Business intelligence dashboards have been a mainstay of the enterprise for a while now. And there’s a good reason for this—dashboards have helped centralize key information for employees, which has taken a lot of friction out of workflows. 

Despite the name and focus of this article, it’s only fair to note some of the ways dashboards have massively improved organizations. By feeding employees essential data analytics visualizations, as well as keeping project information in one place, there’s no question dashboards have improved business operations. 

However, just because something was an improvement over the past doesn’t mean it’s the end goal. This is where things stand today with many enterprises. They’re at a crossroads between holding onto the was dashboards have been implemented in the past and looking toward more effective uses. Let’s consider what it means to reimagine the BI dashboard. 

Why Dashboards Need to Be Reimagined

Although BI dashboards have served their purpose for years, many are now realizing it’s time to start moving past them toward more evolved forms. To understand the reasoning behind this, you have to look at some of the new BI technologies that are allowing uses to do totally new things.

Previously, business intelligence was much more rigid by necessity. Regular employees had to send off all queries to the analytics department and wait days or weeks for a report to be sent back. Furthermore, dashboards were typically set up by a manager or someone on the data team based on clear usage needs, and then pretty much just left that way until there was an obvious need for a change. Although it might not be entirely obvious right away, there are some important reasons why it’s time to reimagine the BI dashboard:

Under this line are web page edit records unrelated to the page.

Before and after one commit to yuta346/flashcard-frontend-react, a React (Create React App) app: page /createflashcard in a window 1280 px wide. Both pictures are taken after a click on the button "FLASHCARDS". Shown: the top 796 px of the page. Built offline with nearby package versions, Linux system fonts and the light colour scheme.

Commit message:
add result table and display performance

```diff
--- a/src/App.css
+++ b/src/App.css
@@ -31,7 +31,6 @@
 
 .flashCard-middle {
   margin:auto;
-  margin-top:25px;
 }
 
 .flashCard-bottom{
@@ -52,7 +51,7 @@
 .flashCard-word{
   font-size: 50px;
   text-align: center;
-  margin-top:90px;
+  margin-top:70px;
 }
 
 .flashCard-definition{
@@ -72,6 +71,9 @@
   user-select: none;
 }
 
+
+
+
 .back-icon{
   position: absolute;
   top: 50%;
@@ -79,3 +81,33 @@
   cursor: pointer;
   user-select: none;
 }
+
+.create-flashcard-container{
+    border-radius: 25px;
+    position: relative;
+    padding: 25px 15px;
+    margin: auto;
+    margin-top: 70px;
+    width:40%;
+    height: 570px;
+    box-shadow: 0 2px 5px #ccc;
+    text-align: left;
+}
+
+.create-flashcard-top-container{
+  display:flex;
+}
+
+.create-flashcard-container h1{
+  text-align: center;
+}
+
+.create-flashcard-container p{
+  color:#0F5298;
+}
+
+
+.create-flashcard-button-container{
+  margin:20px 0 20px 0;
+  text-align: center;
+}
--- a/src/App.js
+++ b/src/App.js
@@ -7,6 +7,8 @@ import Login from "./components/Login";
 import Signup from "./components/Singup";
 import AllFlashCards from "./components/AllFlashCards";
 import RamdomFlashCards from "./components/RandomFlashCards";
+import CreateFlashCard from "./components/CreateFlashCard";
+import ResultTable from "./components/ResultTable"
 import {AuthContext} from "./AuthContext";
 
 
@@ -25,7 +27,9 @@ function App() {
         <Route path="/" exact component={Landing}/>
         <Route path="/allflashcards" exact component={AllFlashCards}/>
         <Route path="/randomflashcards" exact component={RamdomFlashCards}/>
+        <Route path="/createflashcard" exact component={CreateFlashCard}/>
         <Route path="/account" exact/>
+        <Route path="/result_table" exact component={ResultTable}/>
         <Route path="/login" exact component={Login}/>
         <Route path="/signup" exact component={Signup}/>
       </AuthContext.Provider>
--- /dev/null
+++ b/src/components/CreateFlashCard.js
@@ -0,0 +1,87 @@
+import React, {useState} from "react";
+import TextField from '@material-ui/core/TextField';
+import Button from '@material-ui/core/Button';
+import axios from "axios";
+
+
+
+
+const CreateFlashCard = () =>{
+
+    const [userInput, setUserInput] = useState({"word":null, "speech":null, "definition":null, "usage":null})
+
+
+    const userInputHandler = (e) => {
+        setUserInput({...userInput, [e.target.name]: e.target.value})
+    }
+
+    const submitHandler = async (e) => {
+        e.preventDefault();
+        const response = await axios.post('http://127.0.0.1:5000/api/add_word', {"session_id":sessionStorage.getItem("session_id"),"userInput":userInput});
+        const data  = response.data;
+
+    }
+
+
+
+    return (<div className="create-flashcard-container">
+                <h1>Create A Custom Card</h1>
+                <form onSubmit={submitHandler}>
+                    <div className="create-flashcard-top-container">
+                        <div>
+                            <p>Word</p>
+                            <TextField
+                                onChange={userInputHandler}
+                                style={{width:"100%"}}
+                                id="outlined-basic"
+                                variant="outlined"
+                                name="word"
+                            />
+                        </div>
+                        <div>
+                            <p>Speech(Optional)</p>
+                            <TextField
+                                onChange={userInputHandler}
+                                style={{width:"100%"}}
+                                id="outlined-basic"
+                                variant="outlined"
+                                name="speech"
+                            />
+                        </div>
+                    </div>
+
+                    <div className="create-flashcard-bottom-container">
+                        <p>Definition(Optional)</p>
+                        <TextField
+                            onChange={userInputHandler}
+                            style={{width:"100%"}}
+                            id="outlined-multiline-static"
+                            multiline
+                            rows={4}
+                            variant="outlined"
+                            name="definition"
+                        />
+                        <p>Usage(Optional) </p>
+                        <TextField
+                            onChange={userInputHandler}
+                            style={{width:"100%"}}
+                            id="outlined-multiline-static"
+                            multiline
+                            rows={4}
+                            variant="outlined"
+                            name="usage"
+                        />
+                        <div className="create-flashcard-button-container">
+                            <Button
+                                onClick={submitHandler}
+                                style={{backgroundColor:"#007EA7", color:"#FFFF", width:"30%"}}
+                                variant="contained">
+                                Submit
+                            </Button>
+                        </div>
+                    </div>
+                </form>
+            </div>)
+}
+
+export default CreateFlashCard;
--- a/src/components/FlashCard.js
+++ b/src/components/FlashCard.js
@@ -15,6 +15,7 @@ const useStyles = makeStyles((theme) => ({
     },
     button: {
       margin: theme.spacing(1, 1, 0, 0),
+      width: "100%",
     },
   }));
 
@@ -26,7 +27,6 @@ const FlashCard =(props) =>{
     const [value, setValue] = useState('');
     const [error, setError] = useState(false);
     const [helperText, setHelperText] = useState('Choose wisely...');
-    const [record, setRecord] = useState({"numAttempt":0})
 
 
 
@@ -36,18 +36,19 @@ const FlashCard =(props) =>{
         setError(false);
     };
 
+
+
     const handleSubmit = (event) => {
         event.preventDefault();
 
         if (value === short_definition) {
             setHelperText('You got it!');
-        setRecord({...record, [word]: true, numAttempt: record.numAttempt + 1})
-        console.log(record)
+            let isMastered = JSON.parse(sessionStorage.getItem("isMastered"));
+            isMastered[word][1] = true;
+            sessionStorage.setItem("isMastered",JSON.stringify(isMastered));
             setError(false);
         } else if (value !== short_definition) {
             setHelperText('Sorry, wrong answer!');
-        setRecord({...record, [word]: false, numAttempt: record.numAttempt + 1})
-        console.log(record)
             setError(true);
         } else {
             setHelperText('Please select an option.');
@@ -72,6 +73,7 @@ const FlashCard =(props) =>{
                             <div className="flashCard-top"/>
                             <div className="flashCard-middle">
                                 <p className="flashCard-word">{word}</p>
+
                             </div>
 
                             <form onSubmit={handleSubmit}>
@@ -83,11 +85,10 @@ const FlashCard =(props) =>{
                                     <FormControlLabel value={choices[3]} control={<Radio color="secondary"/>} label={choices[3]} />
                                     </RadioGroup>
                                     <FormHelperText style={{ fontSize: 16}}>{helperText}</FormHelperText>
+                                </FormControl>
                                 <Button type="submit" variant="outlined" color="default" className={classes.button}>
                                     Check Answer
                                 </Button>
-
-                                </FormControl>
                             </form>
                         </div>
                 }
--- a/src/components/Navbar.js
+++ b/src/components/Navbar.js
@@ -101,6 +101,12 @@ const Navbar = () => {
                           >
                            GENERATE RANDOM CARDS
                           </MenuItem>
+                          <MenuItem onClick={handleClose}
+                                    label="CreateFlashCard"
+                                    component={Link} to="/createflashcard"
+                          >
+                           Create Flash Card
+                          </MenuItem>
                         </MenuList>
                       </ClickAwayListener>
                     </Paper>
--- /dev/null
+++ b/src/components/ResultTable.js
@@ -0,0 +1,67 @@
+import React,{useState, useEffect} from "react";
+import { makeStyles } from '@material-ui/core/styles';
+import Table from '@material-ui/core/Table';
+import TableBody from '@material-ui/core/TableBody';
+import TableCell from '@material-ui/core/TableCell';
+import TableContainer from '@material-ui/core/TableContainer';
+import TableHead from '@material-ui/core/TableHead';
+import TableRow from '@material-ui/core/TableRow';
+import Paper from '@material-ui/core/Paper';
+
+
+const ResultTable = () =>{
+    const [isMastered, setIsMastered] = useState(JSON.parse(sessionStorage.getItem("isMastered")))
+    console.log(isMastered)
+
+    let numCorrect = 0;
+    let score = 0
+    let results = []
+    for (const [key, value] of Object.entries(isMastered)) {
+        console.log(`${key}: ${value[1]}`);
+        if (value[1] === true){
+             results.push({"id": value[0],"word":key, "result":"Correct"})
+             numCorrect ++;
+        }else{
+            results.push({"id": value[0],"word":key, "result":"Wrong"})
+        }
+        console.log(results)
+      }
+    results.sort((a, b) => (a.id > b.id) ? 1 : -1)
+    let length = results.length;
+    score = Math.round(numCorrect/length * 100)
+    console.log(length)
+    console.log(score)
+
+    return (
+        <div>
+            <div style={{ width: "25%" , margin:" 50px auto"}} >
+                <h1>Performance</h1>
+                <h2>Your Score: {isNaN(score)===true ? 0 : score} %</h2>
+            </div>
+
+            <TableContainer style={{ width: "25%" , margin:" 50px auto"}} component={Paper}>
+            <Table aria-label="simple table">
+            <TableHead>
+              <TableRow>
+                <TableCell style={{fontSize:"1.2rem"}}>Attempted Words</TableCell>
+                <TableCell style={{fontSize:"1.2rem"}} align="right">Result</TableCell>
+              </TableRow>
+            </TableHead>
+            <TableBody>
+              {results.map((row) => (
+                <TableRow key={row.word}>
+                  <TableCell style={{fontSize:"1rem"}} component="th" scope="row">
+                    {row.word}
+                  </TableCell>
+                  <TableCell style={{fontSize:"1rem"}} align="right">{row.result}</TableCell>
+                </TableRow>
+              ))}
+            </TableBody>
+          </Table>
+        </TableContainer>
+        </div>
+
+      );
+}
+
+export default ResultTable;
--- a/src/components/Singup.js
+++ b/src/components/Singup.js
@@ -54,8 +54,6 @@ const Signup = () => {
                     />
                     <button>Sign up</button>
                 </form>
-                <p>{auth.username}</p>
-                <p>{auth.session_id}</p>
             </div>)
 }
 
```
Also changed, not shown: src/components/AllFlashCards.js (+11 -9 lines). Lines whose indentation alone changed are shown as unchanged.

  • Static dashboards don’t foster engagement or curiosity. They’re overly hierarchical as opposed to collaborative. This not only stymies what can be accomplished by the individual, it also kills their curiosity. 
  • Having to send the majority of data queries off to an analyst means workflows are less efficient across the board. The person needing the report has to wait around for it; and the analyst has to take time away from more pressing work to put together something below their paygrade. 
  • The old way of doing BI dashboards just didn’t provide enough flexibility or fluid communication to facilitate the deeper needs of enterprises. 


Moving Past Dashboards 

Now that you have a better understanding of some of the shortcomings of traditional BI dashboards, it’s time to think about what it really means to move past this era and into a new one. These are a few concepts that are helping enterprises create far more effective workflows for their employees—and thus fostering better outcomes:


  • Unlimited Drill Downs – Thanks to advanced analytics that harness the power of artificial intelligence and other technologies, BI tools are simply able to do more now than they could in the past. One of the great new features is the ability to drill down into visualizations or other reports to get a more granular understanding of the information. Being able to do this automatically as needed massively saves time, while also helping people find exactly what they need to make better decisions. 
  • Search-Driven Analytics – One of the most intriguing new tools associated with the movement past traditional BI dashboards is search-driven analytics. This functions much like a search engine, where users can simply type in requests and immediately receive the result. As already mentioned, this kind of technology can go a long way in saving time, and also decreasing the amount of work required to go from question to action. 
  • Embedded Analytics – There are all kinds of useful forms of analytics; but it can be difficult to have all them in one place. Embedded analytics solves this by allowing you to take visualizations and other reporting tools and placing them where it makes most sense. This vastly limits the amount of switching between tools and searching for information required by users. 


While the traditional BI dashboard framework has served its purpose, it’s now time to move onto greener pastures. Consider how these concepts can help you and your organization reimagine the BI dashboard.